## GIVEN ENTRIES
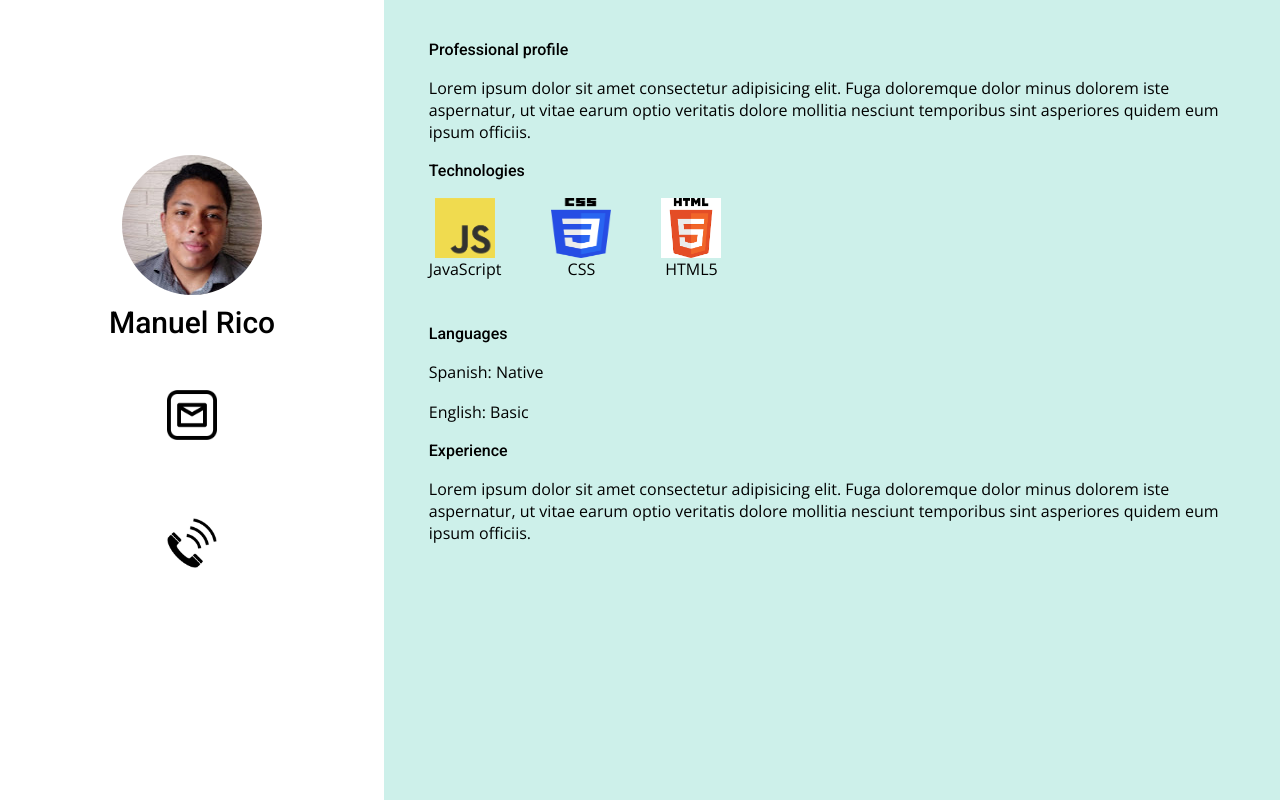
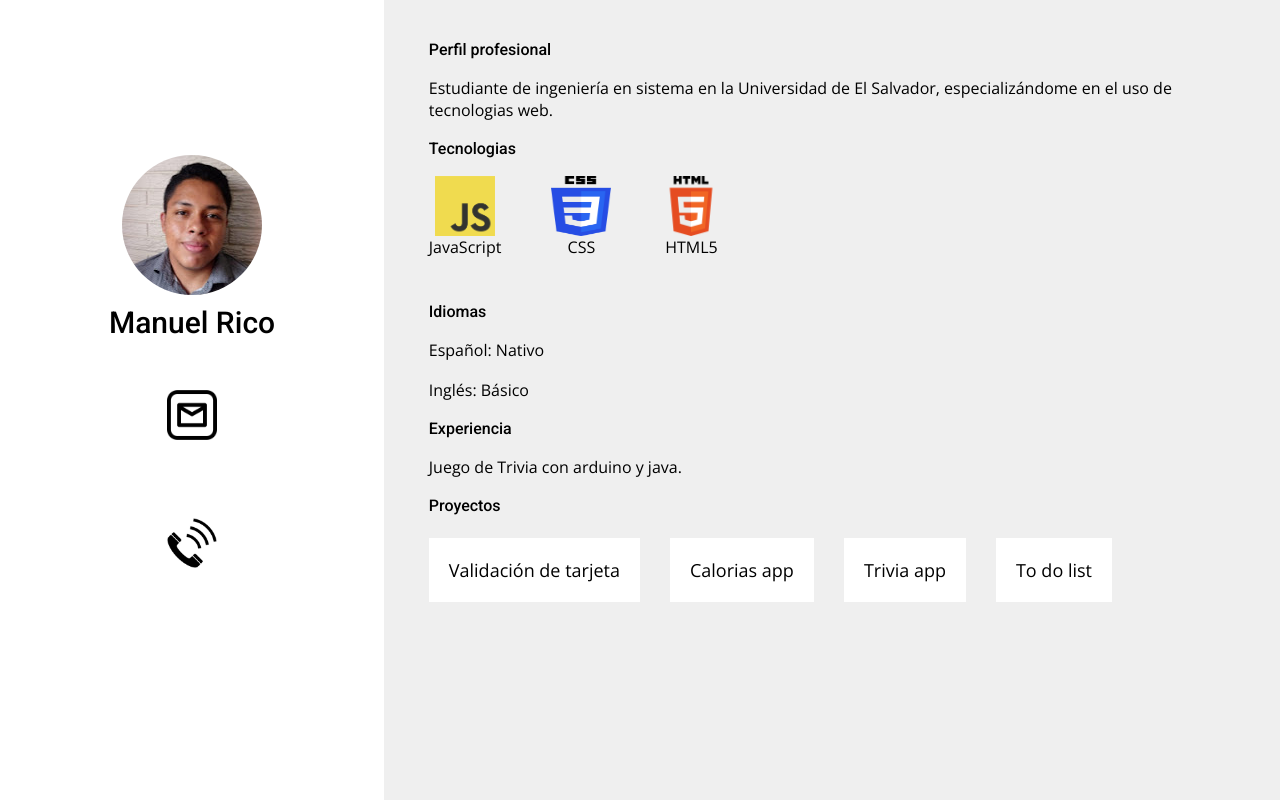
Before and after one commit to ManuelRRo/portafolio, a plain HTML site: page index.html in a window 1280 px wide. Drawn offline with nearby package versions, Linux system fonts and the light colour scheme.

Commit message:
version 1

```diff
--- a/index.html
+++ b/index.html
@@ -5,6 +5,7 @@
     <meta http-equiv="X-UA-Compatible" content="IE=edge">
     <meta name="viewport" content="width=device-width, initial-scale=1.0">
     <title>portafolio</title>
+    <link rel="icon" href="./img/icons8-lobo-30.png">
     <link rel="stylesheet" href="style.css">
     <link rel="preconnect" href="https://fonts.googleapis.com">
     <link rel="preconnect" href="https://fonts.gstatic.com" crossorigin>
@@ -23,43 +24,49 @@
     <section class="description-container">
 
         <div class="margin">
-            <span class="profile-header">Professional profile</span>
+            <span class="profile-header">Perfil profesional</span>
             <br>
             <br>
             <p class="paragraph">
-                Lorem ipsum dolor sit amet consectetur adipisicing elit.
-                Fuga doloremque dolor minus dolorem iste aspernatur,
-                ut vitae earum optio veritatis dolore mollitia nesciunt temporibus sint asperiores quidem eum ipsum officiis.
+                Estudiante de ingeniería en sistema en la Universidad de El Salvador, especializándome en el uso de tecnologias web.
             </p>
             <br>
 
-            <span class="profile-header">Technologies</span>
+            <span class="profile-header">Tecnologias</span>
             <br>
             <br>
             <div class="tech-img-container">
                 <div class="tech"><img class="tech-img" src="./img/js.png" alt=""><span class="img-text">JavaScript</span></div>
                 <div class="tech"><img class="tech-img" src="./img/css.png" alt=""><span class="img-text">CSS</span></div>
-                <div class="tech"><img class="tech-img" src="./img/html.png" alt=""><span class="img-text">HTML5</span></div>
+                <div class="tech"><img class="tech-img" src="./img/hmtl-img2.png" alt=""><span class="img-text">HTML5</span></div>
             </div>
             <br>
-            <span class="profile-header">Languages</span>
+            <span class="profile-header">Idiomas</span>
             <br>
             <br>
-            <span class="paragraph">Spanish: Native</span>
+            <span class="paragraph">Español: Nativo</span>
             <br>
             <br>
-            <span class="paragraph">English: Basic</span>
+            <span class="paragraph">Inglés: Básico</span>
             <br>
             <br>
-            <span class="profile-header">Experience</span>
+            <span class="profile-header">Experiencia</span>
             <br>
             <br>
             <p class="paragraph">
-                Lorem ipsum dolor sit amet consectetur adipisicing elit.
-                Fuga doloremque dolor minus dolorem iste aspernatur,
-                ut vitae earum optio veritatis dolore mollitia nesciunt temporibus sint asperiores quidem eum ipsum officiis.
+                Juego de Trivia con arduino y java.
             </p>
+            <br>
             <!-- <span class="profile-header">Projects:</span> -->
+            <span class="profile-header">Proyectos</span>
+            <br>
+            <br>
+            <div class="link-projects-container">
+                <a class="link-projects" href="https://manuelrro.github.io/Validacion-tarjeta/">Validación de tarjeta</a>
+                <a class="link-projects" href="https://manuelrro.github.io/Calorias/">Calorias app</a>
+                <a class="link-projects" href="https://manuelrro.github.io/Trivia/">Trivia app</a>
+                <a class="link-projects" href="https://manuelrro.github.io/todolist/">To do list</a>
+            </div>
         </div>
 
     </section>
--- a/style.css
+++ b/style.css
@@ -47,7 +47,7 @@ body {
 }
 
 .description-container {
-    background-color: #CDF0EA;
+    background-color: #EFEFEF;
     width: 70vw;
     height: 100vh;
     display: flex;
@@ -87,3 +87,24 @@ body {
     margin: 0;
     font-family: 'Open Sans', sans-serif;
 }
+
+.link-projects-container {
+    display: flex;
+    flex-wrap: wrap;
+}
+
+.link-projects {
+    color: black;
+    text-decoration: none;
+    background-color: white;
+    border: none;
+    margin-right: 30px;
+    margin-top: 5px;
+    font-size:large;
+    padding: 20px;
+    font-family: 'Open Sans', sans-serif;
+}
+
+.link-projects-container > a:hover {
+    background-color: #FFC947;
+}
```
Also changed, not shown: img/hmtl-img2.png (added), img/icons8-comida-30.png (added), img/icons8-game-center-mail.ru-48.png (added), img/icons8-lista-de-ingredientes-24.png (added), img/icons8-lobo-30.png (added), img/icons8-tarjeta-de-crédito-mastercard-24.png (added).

==

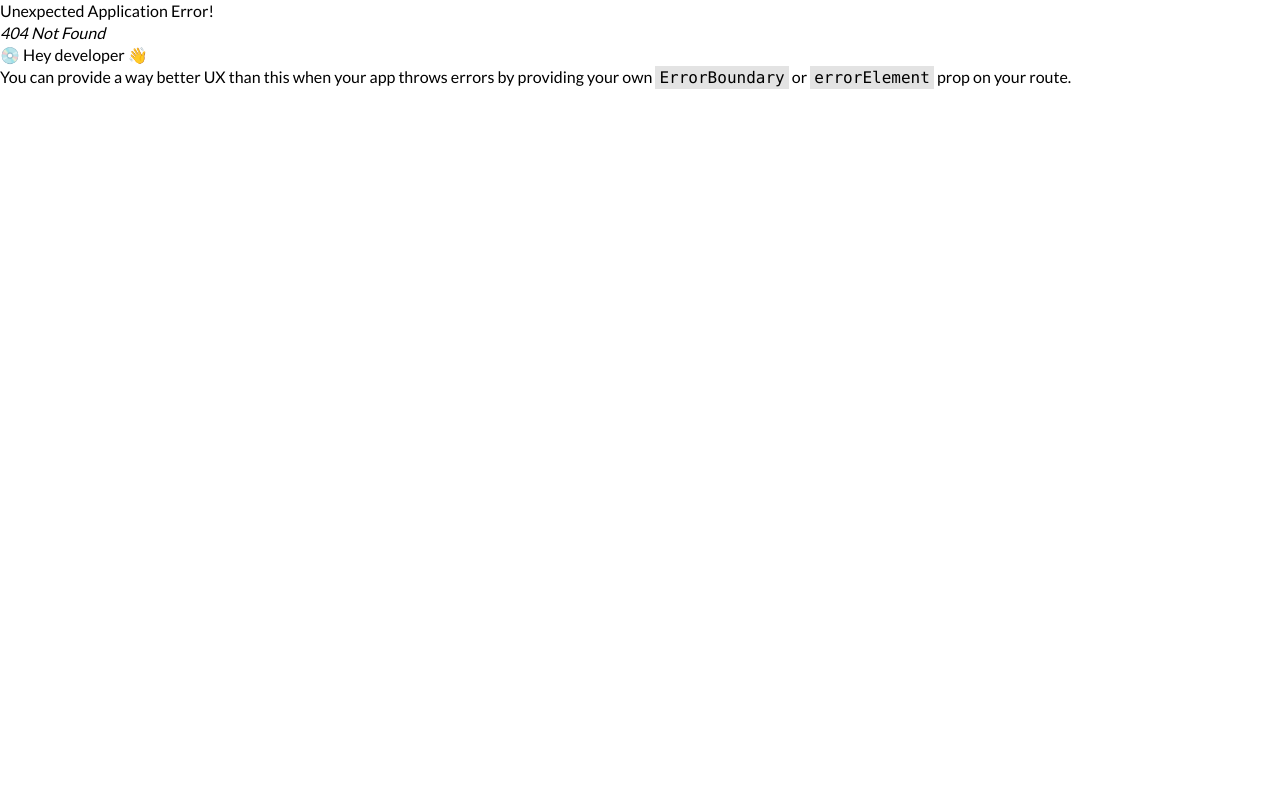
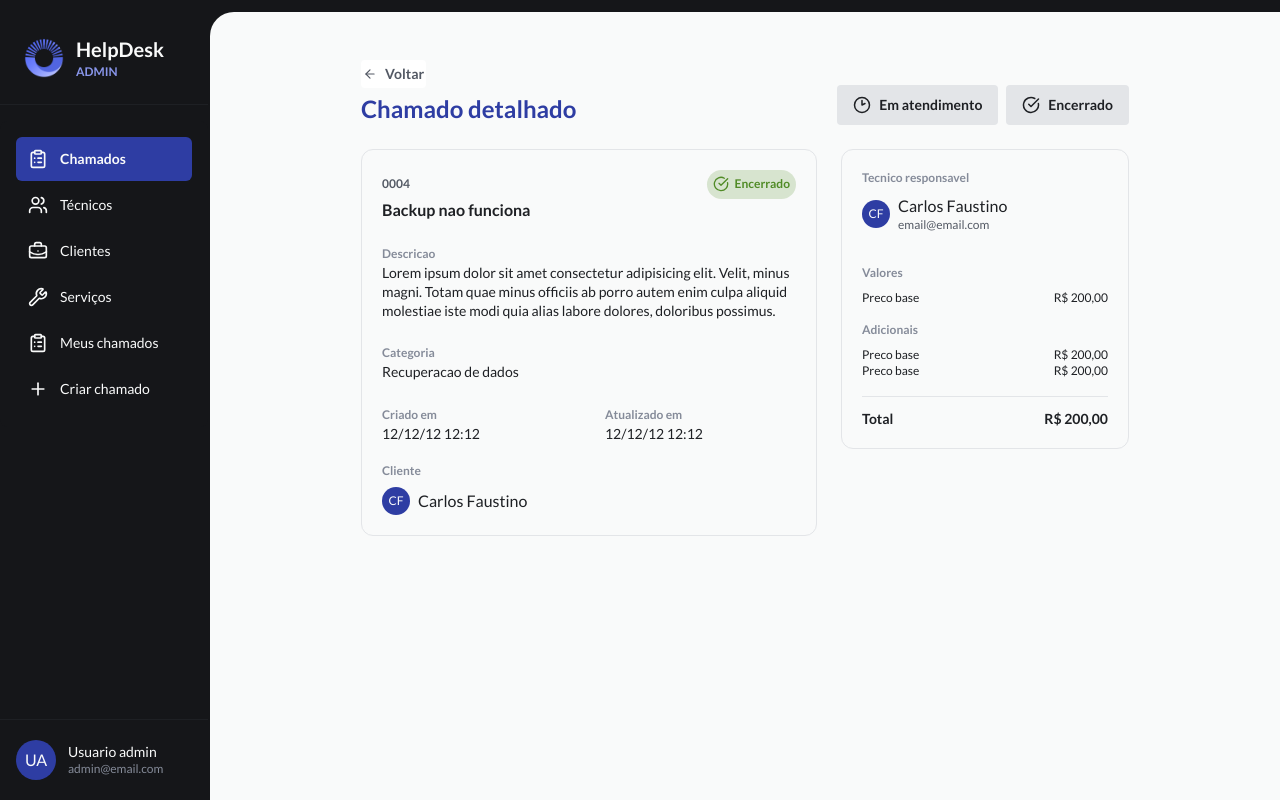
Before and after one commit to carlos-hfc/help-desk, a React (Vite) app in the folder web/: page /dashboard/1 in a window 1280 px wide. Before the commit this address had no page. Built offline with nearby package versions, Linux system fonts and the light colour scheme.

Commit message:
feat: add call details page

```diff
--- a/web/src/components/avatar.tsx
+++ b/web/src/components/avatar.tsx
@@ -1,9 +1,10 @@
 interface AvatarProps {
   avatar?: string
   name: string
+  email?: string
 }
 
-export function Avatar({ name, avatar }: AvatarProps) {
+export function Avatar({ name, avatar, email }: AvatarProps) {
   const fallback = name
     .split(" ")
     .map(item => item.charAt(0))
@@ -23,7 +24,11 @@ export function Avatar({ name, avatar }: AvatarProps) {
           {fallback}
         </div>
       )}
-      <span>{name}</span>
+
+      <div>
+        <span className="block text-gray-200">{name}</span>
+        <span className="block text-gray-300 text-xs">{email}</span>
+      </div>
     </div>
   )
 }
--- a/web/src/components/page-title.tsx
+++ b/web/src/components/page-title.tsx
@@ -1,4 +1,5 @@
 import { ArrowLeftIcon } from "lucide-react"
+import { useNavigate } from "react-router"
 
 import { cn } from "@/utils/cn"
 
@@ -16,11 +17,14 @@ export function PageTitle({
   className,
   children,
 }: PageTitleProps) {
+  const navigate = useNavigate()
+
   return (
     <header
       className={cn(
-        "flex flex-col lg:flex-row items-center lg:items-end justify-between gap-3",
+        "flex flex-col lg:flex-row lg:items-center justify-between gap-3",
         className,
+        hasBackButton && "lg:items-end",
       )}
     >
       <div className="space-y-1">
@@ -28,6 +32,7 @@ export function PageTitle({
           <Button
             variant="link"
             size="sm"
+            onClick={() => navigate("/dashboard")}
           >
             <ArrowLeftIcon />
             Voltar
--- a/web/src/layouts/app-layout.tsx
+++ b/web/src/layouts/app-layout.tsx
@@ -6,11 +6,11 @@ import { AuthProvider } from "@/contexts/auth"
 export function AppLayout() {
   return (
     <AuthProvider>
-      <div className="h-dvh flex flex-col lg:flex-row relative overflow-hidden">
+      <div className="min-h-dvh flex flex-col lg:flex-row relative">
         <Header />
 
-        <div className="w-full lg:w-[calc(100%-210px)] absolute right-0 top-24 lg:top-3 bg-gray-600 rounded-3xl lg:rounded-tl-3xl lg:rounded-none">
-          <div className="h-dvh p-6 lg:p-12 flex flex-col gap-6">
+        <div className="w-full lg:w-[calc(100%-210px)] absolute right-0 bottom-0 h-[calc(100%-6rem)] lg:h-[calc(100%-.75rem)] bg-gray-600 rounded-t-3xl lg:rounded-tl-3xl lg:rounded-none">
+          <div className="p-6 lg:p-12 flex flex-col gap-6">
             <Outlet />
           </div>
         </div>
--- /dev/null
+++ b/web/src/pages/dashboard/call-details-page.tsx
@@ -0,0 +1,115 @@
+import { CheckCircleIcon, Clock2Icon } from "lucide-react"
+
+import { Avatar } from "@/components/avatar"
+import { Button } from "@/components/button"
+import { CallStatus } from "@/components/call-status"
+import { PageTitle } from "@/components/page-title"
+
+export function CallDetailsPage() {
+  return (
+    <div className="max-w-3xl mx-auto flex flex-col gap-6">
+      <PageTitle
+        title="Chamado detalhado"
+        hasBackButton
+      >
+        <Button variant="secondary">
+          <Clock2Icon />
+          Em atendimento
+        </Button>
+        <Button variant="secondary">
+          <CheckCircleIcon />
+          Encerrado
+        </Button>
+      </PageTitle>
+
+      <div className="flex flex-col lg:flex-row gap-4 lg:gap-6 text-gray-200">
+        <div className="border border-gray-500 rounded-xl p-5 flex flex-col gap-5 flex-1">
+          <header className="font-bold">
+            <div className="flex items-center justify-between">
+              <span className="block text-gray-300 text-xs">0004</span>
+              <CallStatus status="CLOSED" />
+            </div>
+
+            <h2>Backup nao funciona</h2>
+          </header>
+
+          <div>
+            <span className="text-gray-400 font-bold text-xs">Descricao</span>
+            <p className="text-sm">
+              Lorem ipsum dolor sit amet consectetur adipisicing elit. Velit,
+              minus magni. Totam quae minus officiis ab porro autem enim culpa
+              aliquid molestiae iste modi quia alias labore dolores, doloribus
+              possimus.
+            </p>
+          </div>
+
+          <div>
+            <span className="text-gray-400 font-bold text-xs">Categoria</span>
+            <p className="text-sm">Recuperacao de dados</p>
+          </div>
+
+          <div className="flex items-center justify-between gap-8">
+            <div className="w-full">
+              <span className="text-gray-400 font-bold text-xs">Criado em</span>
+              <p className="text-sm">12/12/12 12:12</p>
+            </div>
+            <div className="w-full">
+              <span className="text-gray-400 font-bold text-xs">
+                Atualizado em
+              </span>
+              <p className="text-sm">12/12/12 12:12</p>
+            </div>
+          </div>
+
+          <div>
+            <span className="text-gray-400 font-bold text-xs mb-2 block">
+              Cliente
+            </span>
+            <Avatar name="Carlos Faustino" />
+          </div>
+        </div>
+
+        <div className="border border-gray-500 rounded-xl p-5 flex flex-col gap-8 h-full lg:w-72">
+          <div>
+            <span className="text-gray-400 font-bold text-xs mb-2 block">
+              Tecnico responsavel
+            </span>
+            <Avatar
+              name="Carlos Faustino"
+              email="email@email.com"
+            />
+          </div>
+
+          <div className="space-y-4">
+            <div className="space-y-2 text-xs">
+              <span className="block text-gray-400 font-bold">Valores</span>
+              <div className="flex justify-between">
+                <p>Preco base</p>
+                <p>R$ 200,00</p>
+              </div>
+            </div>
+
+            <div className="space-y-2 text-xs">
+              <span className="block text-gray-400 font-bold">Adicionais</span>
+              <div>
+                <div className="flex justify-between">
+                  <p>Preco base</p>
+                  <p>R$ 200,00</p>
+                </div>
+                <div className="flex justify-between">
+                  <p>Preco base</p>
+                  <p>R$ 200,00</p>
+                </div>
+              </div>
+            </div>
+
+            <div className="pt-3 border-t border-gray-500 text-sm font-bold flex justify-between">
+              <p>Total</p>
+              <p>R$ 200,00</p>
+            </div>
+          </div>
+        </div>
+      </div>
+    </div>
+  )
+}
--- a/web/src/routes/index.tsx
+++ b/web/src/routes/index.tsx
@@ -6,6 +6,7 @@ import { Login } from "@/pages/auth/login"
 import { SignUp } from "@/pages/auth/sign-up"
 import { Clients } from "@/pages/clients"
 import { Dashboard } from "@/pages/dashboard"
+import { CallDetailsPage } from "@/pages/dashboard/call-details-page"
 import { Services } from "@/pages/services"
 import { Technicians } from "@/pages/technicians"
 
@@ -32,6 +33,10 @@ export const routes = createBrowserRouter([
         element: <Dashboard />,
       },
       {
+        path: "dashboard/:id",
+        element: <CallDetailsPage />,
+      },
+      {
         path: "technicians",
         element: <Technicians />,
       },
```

## TRY IT
Extract from the material all lines containing the string "container".

## OUTPUT OF THE TASK
     <section class="description-container">
             <div class="tech-img-container">
+            <div class="link-projects-container">
 .description-container {
+.link-projects-container {
+.link-projects-container > a:hover {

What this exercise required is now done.